| Lanoe Falconer|
| 28 January 1848
Inveraray, Scotland (1848-01-28) |
1908, Herefordshire, United Kingdom
Mademoiselle Ixe, Cecilia de Noel, The Collected Stories of
Mary Elizabeth Hawker Wikipedia
Mary Elizabeth Hawker (1848–1908) was an English writer of novellas and short stories. From 1890 onwards she wrote under the pseudonym Lanoe Falconer.
Mary Elizabeth Hawker was born on 29 January 1848 at Inveraray, Aberdeenshire. She was the oldest daughter of Major Peter William Lanoe Hawker (1812–1857), of the 74th Highlanders, of Longparish House near Whitchurch, Hampshire, and Elizabeth Eraser. Her grandfather was Lieutenant-colonel Peter Hawker, author of Instructions to Young Sportsmen published in 1841.
Hawker's education was informal and primarily self-educating, as she read many books. Her father died in 1857, and after her mother's second marriage in the fall of 1862 to Herbert Fennell, the family lived in France and Germany. Hawker learned how to speak French and German. She was also a pianist.
Hawker early began to write, and a few stories and essays appeared in magazines and newspapers. Her first major work was in 1890, the initial volume of a series of novels issued by Fisher Unwin in the Pseudonym Library, a story by Hawker entitled Mademoiselle Ixe, by Lanoe Falconer. The manuscript had been previously rejected by many publishers. The story, a mystery, is about a heroine who was a governess in an English country house who was connected with Russian nihilists. The Saturday Review declared it to be "one of the finest short stories in England." Gladstone wrote and spoke the praises of the book, of which the circulation was forbidden in Russia. Over 40,000 copies of the English editions were sold, and there were also continental and American editions.
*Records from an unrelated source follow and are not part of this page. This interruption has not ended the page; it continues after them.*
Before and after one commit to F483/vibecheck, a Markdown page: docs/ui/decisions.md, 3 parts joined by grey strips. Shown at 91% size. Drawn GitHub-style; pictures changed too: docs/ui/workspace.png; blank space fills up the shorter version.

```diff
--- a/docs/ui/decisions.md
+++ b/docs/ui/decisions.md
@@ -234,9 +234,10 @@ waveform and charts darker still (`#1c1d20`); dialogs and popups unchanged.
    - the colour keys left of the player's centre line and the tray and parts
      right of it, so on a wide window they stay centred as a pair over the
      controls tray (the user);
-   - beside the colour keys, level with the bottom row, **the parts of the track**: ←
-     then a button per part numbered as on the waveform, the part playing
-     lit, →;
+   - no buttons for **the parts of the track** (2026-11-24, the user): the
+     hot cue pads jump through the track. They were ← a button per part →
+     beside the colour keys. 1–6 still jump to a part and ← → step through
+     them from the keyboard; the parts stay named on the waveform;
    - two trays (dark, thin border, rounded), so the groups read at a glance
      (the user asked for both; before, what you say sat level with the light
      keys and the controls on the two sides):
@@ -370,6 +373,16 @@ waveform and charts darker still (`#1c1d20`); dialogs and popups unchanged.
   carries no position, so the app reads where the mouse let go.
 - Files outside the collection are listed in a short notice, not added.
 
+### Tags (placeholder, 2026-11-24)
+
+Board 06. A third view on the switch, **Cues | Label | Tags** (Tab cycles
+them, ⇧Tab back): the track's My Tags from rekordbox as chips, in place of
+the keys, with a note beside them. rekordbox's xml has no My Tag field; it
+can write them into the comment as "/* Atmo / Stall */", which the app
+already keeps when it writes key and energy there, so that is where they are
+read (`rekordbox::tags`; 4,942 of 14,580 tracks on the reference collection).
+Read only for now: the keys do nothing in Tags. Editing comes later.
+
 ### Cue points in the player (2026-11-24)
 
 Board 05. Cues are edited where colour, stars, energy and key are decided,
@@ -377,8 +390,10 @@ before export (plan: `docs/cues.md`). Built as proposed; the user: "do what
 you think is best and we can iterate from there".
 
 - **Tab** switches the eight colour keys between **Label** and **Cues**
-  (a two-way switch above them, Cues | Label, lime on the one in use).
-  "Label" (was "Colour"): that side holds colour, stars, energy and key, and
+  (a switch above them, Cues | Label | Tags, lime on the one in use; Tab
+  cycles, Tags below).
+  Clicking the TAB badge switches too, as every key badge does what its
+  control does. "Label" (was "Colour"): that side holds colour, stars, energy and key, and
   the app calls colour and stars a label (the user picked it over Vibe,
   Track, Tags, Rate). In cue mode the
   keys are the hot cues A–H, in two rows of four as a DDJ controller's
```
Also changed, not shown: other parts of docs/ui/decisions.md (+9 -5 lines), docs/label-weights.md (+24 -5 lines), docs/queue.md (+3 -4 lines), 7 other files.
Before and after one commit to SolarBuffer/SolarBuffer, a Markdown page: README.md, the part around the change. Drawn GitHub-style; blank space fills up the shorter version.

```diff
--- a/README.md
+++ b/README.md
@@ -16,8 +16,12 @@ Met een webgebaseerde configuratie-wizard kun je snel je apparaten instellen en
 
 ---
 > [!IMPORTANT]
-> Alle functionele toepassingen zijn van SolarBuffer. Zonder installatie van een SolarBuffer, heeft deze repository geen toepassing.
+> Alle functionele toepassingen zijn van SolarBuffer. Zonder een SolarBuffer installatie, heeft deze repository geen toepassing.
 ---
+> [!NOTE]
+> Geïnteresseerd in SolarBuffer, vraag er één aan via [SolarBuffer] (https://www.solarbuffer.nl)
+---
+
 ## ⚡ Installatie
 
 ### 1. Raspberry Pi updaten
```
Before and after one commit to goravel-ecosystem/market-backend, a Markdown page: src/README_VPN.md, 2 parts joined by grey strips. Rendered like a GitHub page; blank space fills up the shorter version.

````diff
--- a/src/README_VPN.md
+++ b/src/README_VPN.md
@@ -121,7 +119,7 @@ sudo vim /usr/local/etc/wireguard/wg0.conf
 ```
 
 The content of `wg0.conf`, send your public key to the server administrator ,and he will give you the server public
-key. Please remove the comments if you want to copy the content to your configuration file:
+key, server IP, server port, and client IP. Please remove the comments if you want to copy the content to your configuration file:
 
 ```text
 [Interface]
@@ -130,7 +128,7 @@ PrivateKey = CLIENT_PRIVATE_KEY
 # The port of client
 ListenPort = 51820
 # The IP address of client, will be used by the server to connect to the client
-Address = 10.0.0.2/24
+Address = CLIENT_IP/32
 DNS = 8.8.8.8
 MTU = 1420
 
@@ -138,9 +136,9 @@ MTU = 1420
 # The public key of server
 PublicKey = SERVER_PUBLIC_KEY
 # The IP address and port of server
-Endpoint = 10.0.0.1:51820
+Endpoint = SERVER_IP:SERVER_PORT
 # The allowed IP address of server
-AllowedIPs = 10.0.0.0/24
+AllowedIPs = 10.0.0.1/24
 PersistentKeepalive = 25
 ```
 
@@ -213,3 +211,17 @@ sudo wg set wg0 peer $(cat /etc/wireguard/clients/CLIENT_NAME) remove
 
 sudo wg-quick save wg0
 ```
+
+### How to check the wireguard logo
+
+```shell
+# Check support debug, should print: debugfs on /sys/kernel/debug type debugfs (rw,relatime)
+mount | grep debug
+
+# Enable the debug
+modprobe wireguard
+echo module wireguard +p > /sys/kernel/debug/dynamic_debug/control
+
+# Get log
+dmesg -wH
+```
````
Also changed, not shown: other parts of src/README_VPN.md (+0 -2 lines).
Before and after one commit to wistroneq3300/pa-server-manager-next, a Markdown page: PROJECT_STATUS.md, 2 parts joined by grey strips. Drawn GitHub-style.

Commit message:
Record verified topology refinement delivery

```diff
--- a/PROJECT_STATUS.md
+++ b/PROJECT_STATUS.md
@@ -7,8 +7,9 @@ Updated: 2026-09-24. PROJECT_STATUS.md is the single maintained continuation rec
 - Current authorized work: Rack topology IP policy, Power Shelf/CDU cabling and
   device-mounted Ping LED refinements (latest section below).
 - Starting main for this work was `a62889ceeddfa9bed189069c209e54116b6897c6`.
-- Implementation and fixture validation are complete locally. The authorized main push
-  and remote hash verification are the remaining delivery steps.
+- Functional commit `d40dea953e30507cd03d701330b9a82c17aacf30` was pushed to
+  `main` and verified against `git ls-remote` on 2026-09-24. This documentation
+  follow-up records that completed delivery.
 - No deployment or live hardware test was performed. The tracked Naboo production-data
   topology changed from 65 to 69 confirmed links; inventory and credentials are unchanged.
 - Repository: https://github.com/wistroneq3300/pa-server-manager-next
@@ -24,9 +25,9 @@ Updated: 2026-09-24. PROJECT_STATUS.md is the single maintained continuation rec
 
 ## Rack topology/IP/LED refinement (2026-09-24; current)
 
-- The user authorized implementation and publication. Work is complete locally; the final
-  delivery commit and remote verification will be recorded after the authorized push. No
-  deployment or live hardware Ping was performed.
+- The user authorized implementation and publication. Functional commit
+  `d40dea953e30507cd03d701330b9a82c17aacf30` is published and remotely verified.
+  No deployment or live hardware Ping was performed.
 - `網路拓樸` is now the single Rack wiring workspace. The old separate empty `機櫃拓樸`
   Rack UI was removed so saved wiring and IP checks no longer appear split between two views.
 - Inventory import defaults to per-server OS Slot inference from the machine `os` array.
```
It was translated into French, German, Dutch, and Italian. Subsequently she published in 1891 Cecilia de Noel, a ghost story, and The Hotel d'Angleterre.
Her productivity declined after her mother died on 23 May 1901. Hawker struggled to maintain her own mental and physical health after the death of her mother. She died from consumption on 16 June 1908, at Broxwood Court, Herefordshire, and was buried at Lyonshall in that county.
Her collected stories were published, with an introduction by Peter Rowland, in 2010.Mademoiselle Ixe, 1890
Cecilia de Noël, 1891
The Hôtel d’Angleterre and other stories, 1891
Old Hampshire Vignettes, 1907